Writer Fayez Sarah, also a member of the CRCSS, told Elaph that the summoning and detention of Nahar is a dangerous indication that the campaign against activists will continue at a time when it was hoped that it would end and the prisoners would be set free.
Elaph cited leaks that mere signatories might be set free, but those who helped prepare and formulate the Declaration will remain in jail.
In related news, ME Transparent published a petition, signed by 91 intellectuals from the Suwayda district in Syria, supporting the Beirut-Damascus Declaration and condeming the arrests of some of its signatories. (Arabic. 5/25/06).
Another incident of harrassment of human rights activists was the sentencing of Haitham Maleh, former president of the Committee for Human Rights in Syria, to 10 days in prison for "defaming a public official." (Arabic. ME Transparent, 5/26/06). Maleh was also under a travel ban.
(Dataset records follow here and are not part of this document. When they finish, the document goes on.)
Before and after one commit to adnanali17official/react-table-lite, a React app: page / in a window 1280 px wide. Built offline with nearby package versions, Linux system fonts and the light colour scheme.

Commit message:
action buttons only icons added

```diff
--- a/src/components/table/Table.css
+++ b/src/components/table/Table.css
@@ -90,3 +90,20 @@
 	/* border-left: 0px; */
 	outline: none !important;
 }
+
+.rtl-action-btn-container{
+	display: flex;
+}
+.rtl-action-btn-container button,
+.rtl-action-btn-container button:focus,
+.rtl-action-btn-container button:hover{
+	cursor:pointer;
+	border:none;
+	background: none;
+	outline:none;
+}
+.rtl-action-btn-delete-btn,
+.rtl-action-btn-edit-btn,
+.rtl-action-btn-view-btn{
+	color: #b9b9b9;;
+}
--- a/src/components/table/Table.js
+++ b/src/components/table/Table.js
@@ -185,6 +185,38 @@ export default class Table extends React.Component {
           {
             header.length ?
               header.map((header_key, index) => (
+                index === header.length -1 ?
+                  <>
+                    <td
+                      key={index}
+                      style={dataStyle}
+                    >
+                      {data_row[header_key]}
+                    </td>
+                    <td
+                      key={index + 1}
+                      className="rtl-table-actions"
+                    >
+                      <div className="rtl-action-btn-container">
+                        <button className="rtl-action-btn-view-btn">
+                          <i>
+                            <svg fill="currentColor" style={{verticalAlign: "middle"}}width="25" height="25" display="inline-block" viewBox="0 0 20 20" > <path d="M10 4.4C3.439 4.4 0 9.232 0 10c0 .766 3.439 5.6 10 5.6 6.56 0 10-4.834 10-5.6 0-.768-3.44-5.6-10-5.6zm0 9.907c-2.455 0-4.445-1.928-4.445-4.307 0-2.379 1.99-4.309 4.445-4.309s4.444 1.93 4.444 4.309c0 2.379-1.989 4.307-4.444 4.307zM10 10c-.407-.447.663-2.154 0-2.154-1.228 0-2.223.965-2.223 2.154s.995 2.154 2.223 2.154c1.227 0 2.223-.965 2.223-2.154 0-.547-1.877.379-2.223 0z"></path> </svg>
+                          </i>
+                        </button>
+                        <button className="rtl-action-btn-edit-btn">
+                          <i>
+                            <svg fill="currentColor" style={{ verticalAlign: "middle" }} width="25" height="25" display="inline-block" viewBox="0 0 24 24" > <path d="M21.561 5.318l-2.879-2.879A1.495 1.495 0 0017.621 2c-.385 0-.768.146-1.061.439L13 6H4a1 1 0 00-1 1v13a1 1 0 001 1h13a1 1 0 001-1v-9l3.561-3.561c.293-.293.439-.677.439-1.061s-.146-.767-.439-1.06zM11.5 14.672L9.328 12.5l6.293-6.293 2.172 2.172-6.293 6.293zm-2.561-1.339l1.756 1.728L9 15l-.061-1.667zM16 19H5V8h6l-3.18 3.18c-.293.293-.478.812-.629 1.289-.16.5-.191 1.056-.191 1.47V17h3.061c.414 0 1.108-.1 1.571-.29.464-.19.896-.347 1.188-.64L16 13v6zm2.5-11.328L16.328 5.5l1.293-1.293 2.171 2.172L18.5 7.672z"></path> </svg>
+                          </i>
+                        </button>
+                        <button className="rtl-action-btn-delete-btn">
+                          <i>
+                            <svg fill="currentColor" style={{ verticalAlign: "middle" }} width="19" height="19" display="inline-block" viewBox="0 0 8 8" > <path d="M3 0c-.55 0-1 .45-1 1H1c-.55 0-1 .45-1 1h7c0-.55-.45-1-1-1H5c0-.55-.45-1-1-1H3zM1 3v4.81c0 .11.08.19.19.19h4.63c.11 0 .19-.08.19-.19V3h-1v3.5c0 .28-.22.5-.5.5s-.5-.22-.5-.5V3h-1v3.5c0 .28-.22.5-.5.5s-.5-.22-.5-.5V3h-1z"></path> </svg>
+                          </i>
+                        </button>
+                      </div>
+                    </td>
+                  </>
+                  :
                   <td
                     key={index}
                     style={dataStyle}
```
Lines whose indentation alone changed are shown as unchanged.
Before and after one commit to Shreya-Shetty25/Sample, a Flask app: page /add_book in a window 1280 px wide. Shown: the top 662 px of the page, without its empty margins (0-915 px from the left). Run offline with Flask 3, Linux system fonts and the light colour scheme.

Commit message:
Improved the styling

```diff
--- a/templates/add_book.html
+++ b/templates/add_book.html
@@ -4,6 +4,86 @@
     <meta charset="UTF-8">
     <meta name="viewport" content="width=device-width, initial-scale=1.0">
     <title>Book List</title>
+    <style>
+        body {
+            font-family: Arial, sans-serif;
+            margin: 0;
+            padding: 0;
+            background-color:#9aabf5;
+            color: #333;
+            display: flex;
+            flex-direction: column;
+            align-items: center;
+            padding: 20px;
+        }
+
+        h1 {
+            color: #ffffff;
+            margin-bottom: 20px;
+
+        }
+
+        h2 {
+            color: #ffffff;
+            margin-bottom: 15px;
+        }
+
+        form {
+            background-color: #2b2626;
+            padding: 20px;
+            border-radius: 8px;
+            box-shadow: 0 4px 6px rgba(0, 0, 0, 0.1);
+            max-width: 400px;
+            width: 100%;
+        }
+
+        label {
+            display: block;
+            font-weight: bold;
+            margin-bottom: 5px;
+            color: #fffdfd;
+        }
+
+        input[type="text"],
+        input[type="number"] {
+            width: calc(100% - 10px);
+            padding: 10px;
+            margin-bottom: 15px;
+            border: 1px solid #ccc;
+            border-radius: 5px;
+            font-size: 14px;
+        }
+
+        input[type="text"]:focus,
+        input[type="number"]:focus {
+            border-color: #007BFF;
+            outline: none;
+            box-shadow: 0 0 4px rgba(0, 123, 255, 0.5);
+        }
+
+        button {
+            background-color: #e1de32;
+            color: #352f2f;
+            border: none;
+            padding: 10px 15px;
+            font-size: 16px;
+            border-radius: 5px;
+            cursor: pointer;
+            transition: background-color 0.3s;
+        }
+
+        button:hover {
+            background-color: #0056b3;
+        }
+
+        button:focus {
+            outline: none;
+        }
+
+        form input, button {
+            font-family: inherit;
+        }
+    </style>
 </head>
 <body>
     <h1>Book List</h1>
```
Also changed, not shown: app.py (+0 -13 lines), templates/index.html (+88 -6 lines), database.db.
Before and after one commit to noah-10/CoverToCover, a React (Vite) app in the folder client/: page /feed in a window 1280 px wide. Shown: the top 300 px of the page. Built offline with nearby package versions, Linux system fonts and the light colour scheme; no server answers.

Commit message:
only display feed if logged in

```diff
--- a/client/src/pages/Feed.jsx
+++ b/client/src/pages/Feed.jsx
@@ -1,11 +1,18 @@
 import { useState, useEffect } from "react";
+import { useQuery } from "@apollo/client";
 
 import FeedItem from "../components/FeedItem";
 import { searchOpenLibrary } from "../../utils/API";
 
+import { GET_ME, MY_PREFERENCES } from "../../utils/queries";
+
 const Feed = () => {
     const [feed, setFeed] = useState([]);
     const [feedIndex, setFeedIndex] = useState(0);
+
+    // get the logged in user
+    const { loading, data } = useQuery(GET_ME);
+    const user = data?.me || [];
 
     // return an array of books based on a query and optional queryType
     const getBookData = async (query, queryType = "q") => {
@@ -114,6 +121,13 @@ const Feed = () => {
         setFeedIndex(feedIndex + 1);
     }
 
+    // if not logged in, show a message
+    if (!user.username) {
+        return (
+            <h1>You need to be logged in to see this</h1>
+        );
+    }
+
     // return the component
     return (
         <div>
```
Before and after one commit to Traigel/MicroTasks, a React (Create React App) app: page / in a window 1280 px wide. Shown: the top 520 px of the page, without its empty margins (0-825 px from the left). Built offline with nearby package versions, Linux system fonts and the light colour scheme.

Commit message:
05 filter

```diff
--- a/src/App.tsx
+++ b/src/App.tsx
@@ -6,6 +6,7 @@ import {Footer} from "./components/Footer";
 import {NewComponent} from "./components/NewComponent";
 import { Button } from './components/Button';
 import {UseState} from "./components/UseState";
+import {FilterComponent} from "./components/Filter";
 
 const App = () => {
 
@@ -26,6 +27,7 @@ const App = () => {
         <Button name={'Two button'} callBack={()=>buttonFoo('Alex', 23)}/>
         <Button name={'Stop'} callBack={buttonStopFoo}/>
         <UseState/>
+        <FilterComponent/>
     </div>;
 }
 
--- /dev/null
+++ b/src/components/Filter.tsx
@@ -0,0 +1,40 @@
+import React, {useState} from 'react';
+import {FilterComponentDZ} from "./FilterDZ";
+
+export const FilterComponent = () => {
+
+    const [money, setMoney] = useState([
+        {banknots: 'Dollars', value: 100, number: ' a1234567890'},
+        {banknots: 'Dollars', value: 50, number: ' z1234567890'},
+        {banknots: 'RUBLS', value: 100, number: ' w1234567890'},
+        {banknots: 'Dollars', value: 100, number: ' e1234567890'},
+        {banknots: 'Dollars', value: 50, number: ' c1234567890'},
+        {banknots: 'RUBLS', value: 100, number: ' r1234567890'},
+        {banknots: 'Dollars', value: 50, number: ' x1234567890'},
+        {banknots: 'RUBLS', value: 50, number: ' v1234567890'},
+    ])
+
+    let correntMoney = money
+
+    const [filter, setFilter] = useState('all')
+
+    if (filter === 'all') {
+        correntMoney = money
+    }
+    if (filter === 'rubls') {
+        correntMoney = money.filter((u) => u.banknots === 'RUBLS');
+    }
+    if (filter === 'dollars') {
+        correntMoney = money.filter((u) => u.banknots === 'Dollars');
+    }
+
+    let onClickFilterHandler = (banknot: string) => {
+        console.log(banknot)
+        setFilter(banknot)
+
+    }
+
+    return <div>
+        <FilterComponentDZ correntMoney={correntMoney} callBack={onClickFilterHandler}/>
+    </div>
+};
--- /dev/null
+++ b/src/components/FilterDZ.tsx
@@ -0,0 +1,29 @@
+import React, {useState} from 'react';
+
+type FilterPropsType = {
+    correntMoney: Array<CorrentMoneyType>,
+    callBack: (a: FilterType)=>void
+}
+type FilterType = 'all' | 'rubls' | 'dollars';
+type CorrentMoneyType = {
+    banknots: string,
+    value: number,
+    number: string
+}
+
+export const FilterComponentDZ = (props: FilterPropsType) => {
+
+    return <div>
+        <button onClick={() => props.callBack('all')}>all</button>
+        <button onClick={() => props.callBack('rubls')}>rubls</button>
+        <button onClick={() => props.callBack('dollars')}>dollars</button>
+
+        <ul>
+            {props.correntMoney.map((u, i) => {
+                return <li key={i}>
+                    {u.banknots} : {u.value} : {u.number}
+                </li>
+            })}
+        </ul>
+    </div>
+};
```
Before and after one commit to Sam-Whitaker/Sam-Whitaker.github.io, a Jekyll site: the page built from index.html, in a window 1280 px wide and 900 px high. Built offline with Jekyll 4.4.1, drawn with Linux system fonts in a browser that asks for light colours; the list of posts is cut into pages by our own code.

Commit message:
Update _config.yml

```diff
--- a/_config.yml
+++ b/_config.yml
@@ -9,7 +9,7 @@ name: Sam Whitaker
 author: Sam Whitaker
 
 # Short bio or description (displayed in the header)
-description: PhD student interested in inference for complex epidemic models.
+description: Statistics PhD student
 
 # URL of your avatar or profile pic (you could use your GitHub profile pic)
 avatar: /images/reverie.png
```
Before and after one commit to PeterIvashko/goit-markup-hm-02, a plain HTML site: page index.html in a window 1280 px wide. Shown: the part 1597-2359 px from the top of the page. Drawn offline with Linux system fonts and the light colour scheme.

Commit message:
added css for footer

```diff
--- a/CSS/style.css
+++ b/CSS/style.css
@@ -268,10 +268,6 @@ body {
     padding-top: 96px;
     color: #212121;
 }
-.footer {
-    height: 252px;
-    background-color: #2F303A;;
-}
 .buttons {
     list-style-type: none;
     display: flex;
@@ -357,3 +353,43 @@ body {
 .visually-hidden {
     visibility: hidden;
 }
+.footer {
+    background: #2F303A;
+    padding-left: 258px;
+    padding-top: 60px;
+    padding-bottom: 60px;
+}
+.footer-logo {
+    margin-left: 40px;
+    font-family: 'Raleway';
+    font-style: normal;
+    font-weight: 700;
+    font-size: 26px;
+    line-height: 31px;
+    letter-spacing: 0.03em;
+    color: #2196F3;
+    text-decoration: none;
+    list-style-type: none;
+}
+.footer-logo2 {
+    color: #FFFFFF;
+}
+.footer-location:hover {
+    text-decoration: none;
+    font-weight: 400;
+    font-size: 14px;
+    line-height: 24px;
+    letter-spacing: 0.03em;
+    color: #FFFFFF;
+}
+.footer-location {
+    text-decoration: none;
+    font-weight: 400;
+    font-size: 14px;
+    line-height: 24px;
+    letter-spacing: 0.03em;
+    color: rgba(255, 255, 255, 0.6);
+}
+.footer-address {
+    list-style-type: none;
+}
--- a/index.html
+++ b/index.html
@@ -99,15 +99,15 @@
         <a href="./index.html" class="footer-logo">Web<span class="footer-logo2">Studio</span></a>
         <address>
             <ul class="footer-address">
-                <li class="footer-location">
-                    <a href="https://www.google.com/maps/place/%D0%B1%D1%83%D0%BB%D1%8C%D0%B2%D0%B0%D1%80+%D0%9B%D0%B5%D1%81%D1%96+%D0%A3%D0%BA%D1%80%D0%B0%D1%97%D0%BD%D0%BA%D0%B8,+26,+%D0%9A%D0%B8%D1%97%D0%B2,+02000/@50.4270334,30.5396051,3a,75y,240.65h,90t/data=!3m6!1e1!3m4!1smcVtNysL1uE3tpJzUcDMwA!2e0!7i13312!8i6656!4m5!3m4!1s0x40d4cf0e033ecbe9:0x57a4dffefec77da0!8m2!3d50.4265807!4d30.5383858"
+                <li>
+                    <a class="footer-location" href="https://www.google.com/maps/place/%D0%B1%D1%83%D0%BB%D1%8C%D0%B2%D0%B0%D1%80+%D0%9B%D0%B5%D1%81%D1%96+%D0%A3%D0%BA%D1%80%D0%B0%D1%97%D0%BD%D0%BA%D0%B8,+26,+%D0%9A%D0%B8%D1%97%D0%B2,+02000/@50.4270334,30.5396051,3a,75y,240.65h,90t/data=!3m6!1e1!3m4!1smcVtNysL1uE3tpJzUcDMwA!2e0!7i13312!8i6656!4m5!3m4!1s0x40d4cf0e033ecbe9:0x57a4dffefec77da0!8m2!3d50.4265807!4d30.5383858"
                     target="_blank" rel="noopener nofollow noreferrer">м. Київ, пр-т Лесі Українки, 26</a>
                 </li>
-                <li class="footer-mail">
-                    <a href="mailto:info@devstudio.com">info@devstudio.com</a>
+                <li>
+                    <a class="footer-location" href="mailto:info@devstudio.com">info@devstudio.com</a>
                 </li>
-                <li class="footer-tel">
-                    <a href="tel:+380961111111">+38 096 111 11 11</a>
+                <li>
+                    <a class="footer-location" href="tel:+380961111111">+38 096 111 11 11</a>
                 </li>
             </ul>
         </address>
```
Ferry Biedermann of the Financial Times had spoken to Maleh and wrote in a piece published yesterday, "Mr Maleh, like many other observers of the situation in Syria, speculates that the government is cracking down on dissidents, first of all because it feels that it now has an opportunity to do so while the international priorities lie elsewhere - notably Iran and Iraq. And also, says Mr Maleh, because the government is worried about what the report of the UN investigation into the Hariri assassination will bring. Interim reports have implicated senior Syrian intelligence officials. Another report is due on June 15 and the government may wish to silence domestic critics before publication." (FT, 5/29/06).